Each line of the data should be duplicated precisely.

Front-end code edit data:
********

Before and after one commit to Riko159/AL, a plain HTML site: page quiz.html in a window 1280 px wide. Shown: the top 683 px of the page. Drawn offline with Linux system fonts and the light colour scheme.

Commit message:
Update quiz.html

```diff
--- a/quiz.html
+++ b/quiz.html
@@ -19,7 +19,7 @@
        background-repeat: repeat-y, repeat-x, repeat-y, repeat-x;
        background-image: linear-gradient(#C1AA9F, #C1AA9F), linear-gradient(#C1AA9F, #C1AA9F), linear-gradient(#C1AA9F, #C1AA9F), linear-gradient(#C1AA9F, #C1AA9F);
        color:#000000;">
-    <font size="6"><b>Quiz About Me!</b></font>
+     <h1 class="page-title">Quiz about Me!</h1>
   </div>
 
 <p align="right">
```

********

**Output of the exercise**
Before and after one commit to Riko159/AL, a plain HTML site: page quiz.html in a window 1280 px wide. Shown: the top 683 px of the page. Drawn offline with Linux system fonts and the light colour scheme.

Commit message:
Update quiz.html

```diff
--- a/quiz.html
+++ b/quiz.html
@@ -19,7 +19,7 @@
        background-repeat: repeat-y, repeat-x, repeat-y, repeat-x;
        background-image: linear-gradient(#C1AA9F, #C1AA9F), linear-gradient(#C1AA9F, #C1AA9F), linear-gradient(#C1AA9F, #C1AA9F), linear-gradient(#C1AA9F, #C1AA9F);
        color:#000000;">
-    <font size="6"><b>Quiz About Me!</b></font>
+     <h1 class="page-title">Quiz about Me!</h1>
   </div>
 
 <p align="right">
```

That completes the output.